Return, from the data below, each line that contains the word "individuo".

[Change detection data]
BEGIN
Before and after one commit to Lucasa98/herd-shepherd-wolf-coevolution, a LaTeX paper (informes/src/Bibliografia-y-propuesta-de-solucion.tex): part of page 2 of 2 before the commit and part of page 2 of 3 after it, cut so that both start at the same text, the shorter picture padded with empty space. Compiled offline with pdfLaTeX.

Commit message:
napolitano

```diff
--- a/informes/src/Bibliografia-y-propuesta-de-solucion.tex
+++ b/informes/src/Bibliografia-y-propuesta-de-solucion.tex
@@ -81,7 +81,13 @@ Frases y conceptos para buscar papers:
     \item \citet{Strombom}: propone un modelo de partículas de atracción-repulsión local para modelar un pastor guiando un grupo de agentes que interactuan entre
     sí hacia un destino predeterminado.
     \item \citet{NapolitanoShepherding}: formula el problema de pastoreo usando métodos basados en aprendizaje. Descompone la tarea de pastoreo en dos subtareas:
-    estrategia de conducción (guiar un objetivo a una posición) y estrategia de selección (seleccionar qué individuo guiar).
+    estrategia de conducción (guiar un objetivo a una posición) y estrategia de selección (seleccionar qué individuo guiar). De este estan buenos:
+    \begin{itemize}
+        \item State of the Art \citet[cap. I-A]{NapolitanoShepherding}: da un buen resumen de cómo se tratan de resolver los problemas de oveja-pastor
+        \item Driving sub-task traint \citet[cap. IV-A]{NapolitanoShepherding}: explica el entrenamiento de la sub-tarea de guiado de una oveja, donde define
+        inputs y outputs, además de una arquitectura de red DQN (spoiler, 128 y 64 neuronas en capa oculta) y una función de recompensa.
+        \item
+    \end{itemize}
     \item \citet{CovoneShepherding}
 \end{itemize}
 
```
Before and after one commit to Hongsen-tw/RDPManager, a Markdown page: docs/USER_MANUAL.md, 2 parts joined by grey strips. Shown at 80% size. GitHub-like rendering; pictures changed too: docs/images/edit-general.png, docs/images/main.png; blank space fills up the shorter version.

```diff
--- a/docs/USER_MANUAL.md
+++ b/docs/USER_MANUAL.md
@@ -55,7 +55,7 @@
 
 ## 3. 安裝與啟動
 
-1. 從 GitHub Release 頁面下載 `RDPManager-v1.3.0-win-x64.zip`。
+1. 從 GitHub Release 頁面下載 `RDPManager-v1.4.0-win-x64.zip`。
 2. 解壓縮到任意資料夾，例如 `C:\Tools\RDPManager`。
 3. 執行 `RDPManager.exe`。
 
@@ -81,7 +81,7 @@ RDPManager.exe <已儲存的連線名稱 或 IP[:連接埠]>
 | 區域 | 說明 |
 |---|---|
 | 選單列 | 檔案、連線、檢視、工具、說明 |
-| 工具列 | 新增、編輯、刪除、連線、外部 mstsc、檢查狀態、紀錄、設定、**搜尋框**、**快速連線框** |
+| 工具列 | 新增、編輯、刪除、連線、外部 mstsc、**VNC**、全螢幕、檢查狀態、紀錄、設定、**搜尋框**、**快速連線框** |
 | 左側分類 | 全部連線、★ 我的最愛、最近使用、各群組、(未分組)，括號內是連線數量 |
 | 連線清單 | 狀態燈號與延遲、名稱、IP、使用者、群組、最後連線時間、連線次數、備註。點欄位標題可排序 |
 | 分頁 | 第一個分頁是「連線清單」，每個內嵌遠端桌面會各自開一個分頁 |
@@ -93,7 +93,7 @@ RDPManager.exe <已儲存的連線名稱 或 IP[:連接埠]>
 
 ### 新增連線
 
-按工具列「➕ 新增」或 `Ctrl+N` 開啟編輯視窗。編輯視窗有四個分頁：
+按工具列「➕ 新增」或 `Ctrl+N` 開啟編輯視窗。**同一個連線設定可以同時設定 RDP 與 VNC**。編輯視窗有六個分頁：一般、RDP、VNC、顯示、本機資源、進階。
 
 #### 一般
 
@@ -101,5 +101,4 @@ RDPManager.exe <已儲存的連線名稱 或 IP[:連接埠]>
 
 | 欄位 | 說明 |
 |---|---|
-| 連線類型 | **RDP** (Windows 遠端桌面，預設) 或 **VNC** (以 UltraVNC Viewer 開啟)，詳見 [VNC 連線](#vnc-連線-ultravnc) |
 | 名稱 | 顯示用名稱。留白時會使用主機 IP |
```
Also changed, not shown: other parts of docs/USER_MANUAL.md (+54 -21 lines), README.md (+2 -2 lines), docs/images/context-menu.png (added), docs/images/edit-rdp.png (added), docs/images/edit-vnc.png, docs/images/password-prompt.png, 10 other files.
END
▶ _Response area_
-    estrategia de conducción (guiar un objetivo a una posición) y estrategia de selección (seleccionar qué individuo guiar).
+    estrategia de conducción (guiar un objetivo a una posición) y estrategia de selección (seleccionar qué individuo guiar). De este estan buenos:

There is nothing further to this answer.